They also vandalised, and looted about 100 Hindu homes, and beat over 100 local Hindus over what was claimed to be a Facebook post with hate speech from the account of Rasraj Das, 27, a resident of Haripur union. Six more Hindu houses were torched in the area a few days later.

After the attacks, as many as eight cases were filed, accusing some 2,000 people. So far, 124 suspects, including prime suspect Dewan Atiqur Rahman Ankhi, have been arrested, and produced before the court. All of them are now out on bail, said Brahmanbaria Bazar Session Judge Court’s Public Prosecutor (PP) SM Yusuf.

“The speed of trial is very slow because the number of accused in each case was abnormally high. If the investigation agency could have included the specific people [involved in the crimes], then the trial would progress faster,” the lawyer said.

Another incident took place in Comilla in 2014.
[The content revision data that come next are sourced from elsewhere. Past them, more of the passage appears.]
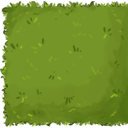
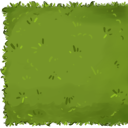
asset 2

Changed region(s): [[0.75, 0.0, 0.9688, 0.1562], [0.9375, 0.6562, 1.0, 0.8125], [0.5312, 0.0312, 0.5625, 0.0625]]

diff --git a/frontend/src/logic/wallResolver.ts b/frontend/src/logic/wallResolver.ts
@@ -5,9 +5,16 @@ export interface WallAssetResult {
 
 const WALL_IMG = '/assets/maze/wall.png';
 const WALL_END_IMG = '/assets/maze/wall_end.png';
+const WALL_CORNER_IMG = '/assets/maze/wall_corner.png';
 
 /**
- * Resolves which wall asset to render for the cell at (x, y).
+ * Resolves which wall asset to render for the cell at (x, y) and applies standard CSS 
+ * rotations to achieve 4-way modularity.
+ * 
+ * Assumptions for base assets (0deg rotation):
+ * - wall_end.png: left-side end cap (connects to the RIGHT)
+ * - wall.png: horizontal straight (connects LEFT and RIGHT)
+ * - wall_corner.png: top-left corner (connects RIGHT and BOTTOM)
  */
 export function resolveWallAsset(x: number, y: number, maze: number[][]): WallAssetResult {
   const H = maze.length;
@@ -16,14 +23,35 @@ export function resolveWallAsset(x: number, y: number, maze: number[][]): WallAs
   const isWall = (cx: number, cy: number): boolean =>
     cx >= 0 && cx < W && cy >= 0 && cy < H && maze[cy][cx] === 1;
 
-  const hasLeft = isWall(x - 1, y);
-  const hasRight = isWall(x + 1, y);
+  const top = isWall(x, y - 1);
+  const right = isWall(x + 1, y);
+  const bottom = isWall(x, y + 1);
+  const left = isWall(x - 1, y);
 
-  // Left-end: no wall to the left, wall continues to the right
-  if (!hasLeft && hasRight) {
-    return { src: WALL_END_IMG };
+  const neighborsCount = (top ? 1 : 0) + (right ? 1 : 0) + (bottom ? 1 : 0) + (left ? 1 : 0);
+
+  // Endpoints (dead ends)
+  if (neighborsCount === 1) {
+    if (right) return { src: WALL_END_IMG, transform: 'rotate(0deg)' };
+    if (bottom) return { src: WALL_END_IMG, transform: 'rotate(90deg)' };
+    if (left) return { src: WALL_END_IMG, transform: 'rotate(180deg)' };
+    if (top) return { src: WALL_END_IMG, transform: 'rotate(270deg)' };
   }
 
-  // Default: continuation wall
-  return { src: WALL_IMG };
+  // Corridors & Corners
+  if (neighborsCount === 2) {
+    // Corners
+    if (right && bottom) return { src: WALL_CORNER_IMG, transform: 'rotate(0deg)' };
+    if (bottom && left) return { src: WALL_CORNER_IMG, transform: 'rotate(90deg)' };
+    if (left && top) return { src: WALL_CORNER_IMG, transform: 'rotate(180deg)' };
+    if (top && right) return { src: WALL_CORNER_IMG, transform: 'rotate(270deg)' };
+    
+    // Straights
+    if (left && right) return { src: WALL_IMG, transform: 'rotate(0deg)' };
+    if (top && bottom) return { src: WALL_IMG, transform: 'rotate(90deg)' };
+  }
+
+  // T-junctions, cross intersections, or isolated 1x1 walls
+  // Fallback to horizontal wall to avoid crashing or disappearing
+  return { src: WALL_IMG, transform: 'rotate(0deg)' };
 }
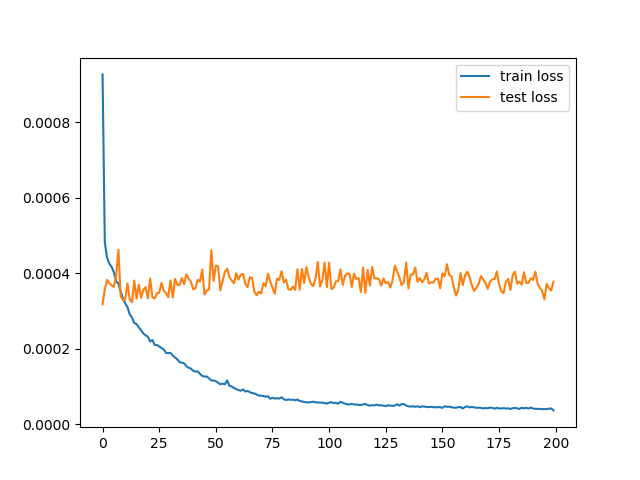
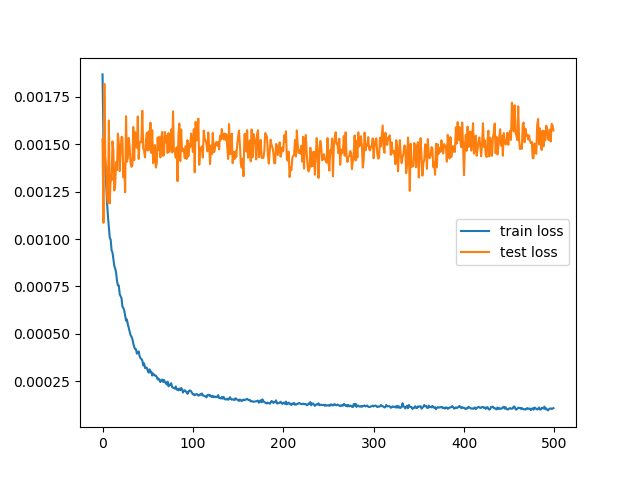
added env file

diff --git a/main_bc.py b/main_bc.py
@@ -11,7 +11,7 @@ from networks import LinearPolicy
 """
 Configuration parameters
 """
-train_bs           = 64
+train_bs           = 16
 num_workers        = 8
 roots              = [ "/home/gparmar/Desktop/github_gaparmar/CarSimulator/output/expert_0",
                         "/home/gparmar/Desktop/github_gaparmar/CarSimulator/output/expert_1",
@@ -19,8 +19,8 @@ roots              = [ "/home/gparmar/Desktop/github_gaparmar/CarSimulator/outpu
                         "/home/gparmar/Desktop/github_gaparmar/CarSimulator/output/expert_3",
                         "/home/gparmar/Desktop/github_gaparmar/CarSimulator/output/expert_4",
                      ]
-train_epochs       = 200
-train_lr           = 0.0005
+train_epochs       = 500
+train_lr           = 0.0002
 
 
 
@@ -46,16 +46,19 @@ for epoch in range(train_epochs):
     policy = policy.train()
     train_loss = 0.0
     for idx, batch in enumerate(dl_train, 1):
-        # pdb.set_trace()
+        # Make all the gradients zero
         opt.zero_grad()
         img = batch["image"].cuda()
+        # predict throttle / steer using current weights
         pred_throttle, pred_steer = policy(img)
+        # Computer Mean Squared Difference
         mse_loss = F.mse_loss(pred_throttle.view(-1), batch["throttle"].to(device))
         mse_loss += F.mse_loss(pred_steer.view(-1), batch["steer"].to(device))
+        # Compute the gradients of the MSE w.r.t the model weights
         mse_loss.backward()
+        # upate model weights using the gradient
         opt.step()
         train_loss += mse_loss.item()
-        # pbar.set_description(f"epoch:{epoch:3d}\tit:{idx:4d}\ttrain_loss:{mse_loss.item():.2f}\t\t")
     train_loss = train_loss/len(ds_train)
     L_train.append(train_loss)
 
@@ -73,7 +76,7 @@ for epoch in range(train_epochs):
     L_test.append(test_loss)
 
     print(f"{epoch}:: total train_loss: {train_loss}\ttest_loss: {test_loss}")
-    if epoch%20 == 0:
+    if epoch%50 == 0:
         # save model 
         torch.save(policy.state_dict(), f"model_{epoch}.sd")
 

diff --git a/main_dagger.py b/main_dagger.py
@@ -1,0 +1,21 @@
+import os, sys, time, pdb
+from tqdm import tqdm
+import numpy as np
+import matplotlib.pyplot as plt
+# import torch 
+# from torch.utils.data import DataLoader
+# import torch.nn.functional as F
+# from dataset import CarDataset
+# from networks import LinearPolicy
+import gym
+import gym_donkeycar
+
+sim_path      = "../CarSimulator/sim/DonkeySimLinux/donkey_sim.x86_64"
+env_name      = "donkey-mountain-track-v0"
+host          = "127.0.0.1"
+port          = 9092
+env  = gym.make(env_name, exe_path=sim_path,
+                host=host, port=port)
+
+
+# 1. Collect expert training policy

diff --git a/README.md b/README.md
@@ -1,5 +1,8 @@
 # ImitationLearning
 
+## 0. Setup
+ - 
+
 ## 1. Collect Expert trajectories using simulator here
  - https://github.com/GaParmar/CarSimulator
 
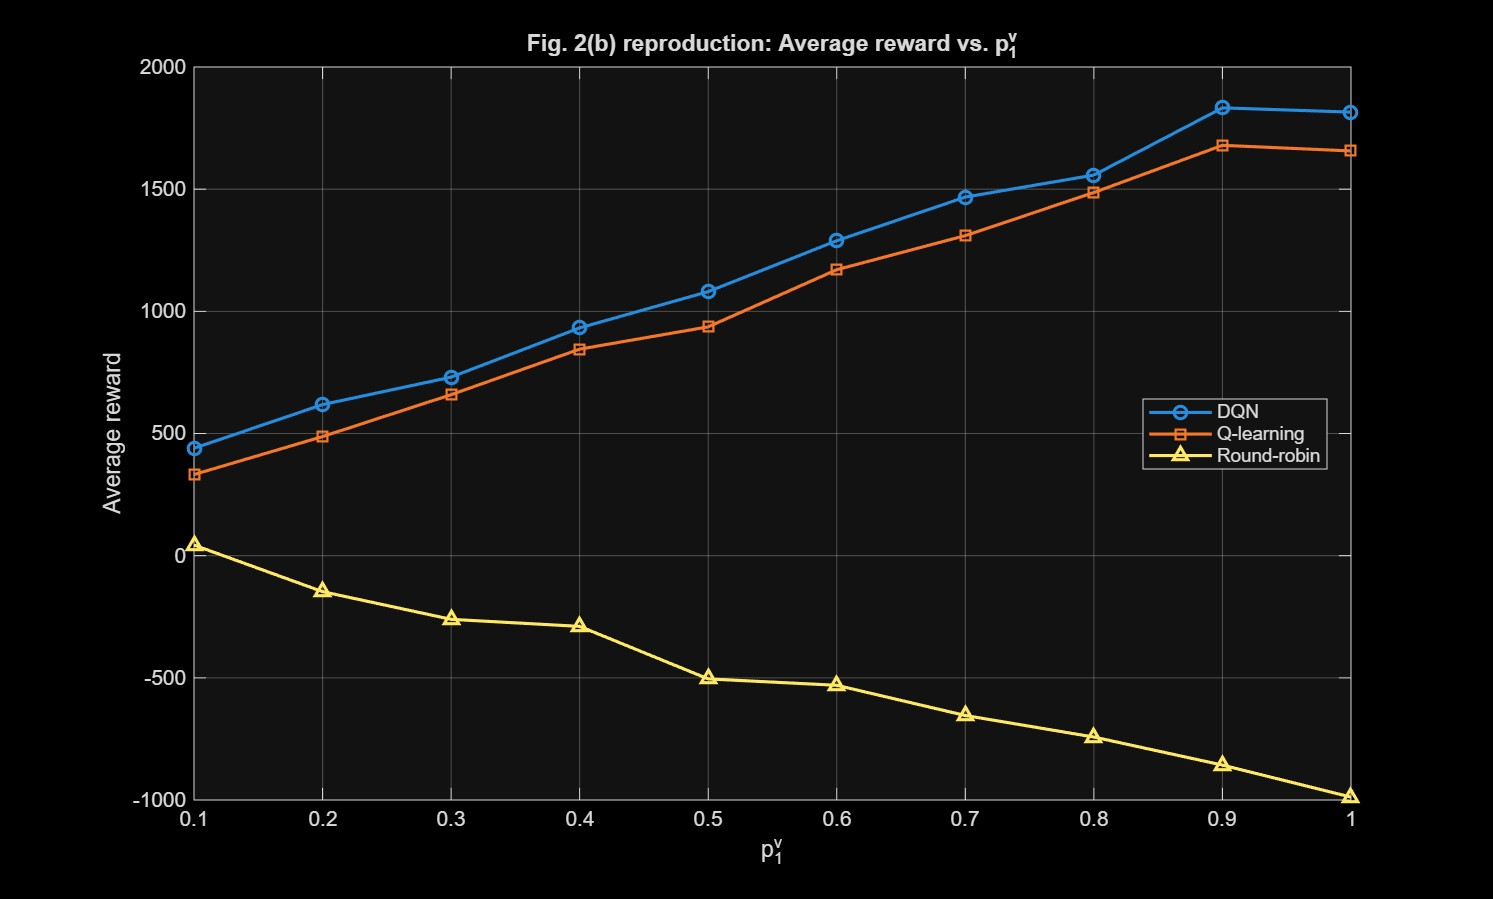
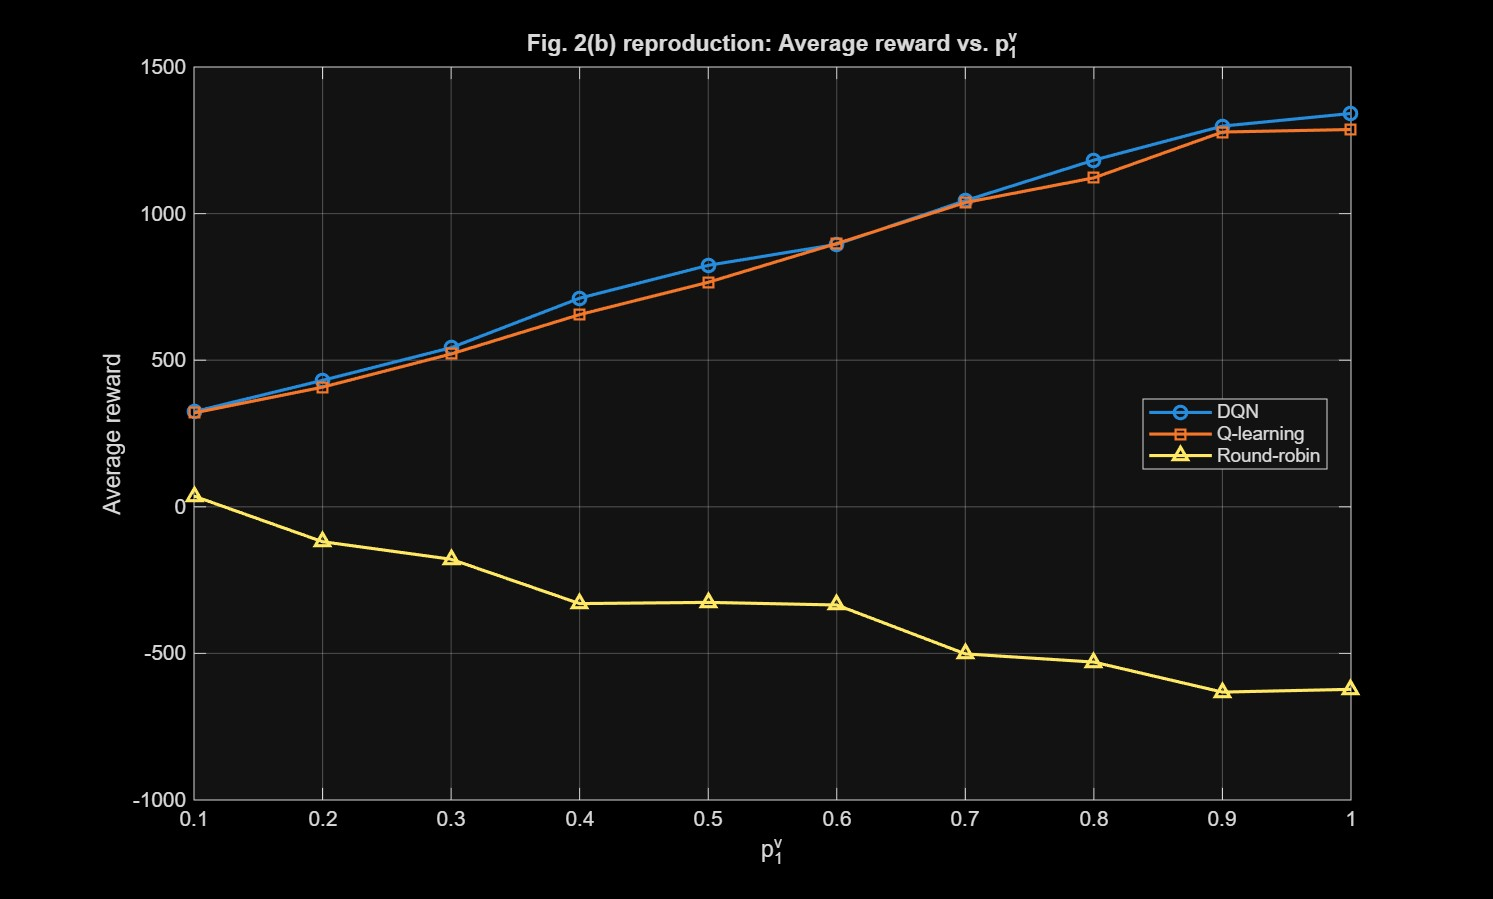
Tune T=220 and Q-learning alpha=0.02 in Fig 2(b) to match paper's reward scale at low p1_v

diff --git a/simulation 26-09/fig2b_simulation/fig2b_reward_vs_p1v.m b/simulation 26-09/fig2b_simulation/fig2b_reward_vs_p1v.m
@@ -4,7 +4,7 @@ p1v_values = 0.1:0.1:1;
 n = numel(p1v_values);
 
 train_episodes = 800;
-T = 300;
+T = 220;
 eval_episodes = 30;
 
 avg_r_dqn = zeros(n, 1);
@@ -17,7 +17,7 @@ for i = 1:n
 
     fprintf('p1_v = %.1f ... ', p.p1_v);
 
-    [Q, ~] = qlearning_train(p, train_episodes, T, 0.1);
+    [Q, ~] = qlearning_train(p, train_episodes, T, 0.02);
     avg_r_ql(i) = eval_qtable(Q, p, eval_episodes, T);
 
     opts = struct('seed', i);
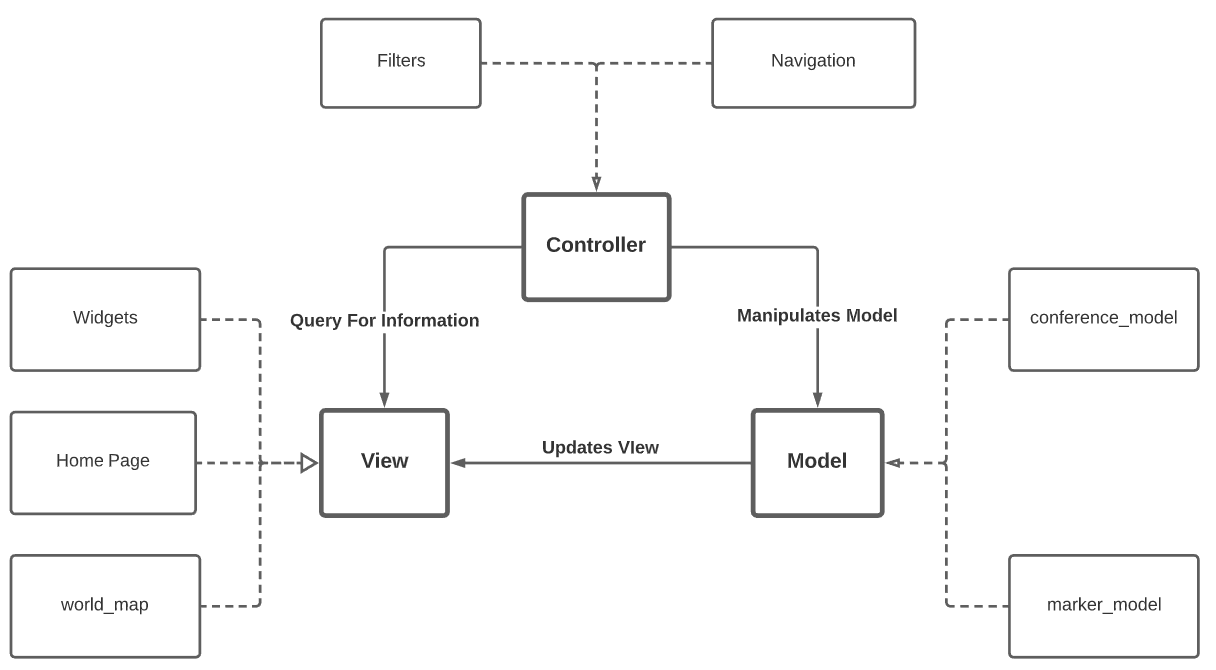
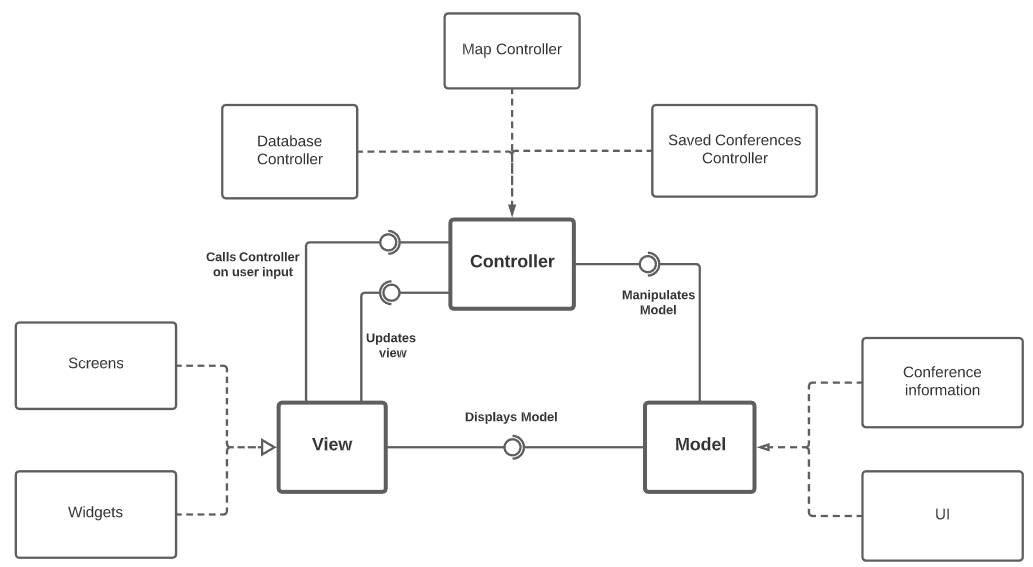
Updated diagrams and added Test Planning

diff --git a/docs/README.md b/docs/README.md
@@ -427,13 +427,17 @@ Use cross-links to the code repository and only embed real fragments of code whe
 ---
 ## Test
 
-There are several ways of documenting testing activities, and quality assurance in general, being the most common: a strategy, a plan, test case specifications, and test checklists.
+To ensure the application is working properly, we have decided to add Unit Tests and automated acceptance tests using gherkin.
 
-In this section it is only expected to include the following:
-* test plan describing the list of features to be tested and the testing methods and tools;
-* test case specifications to verify the functionalities, using unit tests and acceptance tests.
- 
-A good practice is to simplify this, avoiding repetitions, and automating the testing actions as much as possible.
+Unit Tests are used to verify the expected output after the user interacts with the application and have been implemented using the `flutter_test` dependency.
+
+We have currently not implemented any automated acceptance tests using gherkin.
+
+The planned features to be tested are the following:
+
+- Saved Conferences Local Database persistent data storage.
+- Conference filtering works accordingly.
+- Pressing a Conference in Saved Conferences Menu redirects to the world map with the chosen conference centered.
 
 ---
 ## Configuration and change management
@@ -455,12 +459,29 @@ For this project, we are using Github Projects. You can see our board using the 
 
 
 ### Sprint Reviews
-##### First Sprint
+#### First Sprint
 
-- First user story, which contains:
-    - Added Main Menu
-    - Added World Map
-    - Added pinpoints in World Map with conferences. This functionality is currently hard coded.
+##### User Story 1
+*As a user, I want to open up the map, so that I can see all the available conferences next to me.*
+* Added Main Menu
+* Added World Map
+* Added pinpoints in World Map with conferences. This functionality is currently hard coded.
+
+Sprint Effort: L
+
+#### Second Sprint
+
+##### User Story 3
+*As a user, I want to access a conference’s details, so that I can see the available information about it.*
+* When user presses one conference, the user can see the information about it.
+* There is a link that redirects the user to the webpage.
+##### User Story 5
+
+*As a user, I want to search for conferences that match my interests, so that I can better find what I'm looking for.*
+* When a user goes to the filtering menu, he can filter by type.
+* After choosing the filtered conference type, only conferences of that ype will appear on map.
+##### Miscellaneous
+* Conferences are now read from a JSON file.
 
 Sprint Effort: L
Attacks against Hindu households, and a temple in Homna Upazila of Comilla were carried out after rumours, that two youths had defamed Prophet Muhammad, were spread with loudspeakers.

The charge sheet was submitted immediately after the attack, but there has been no verdict so far.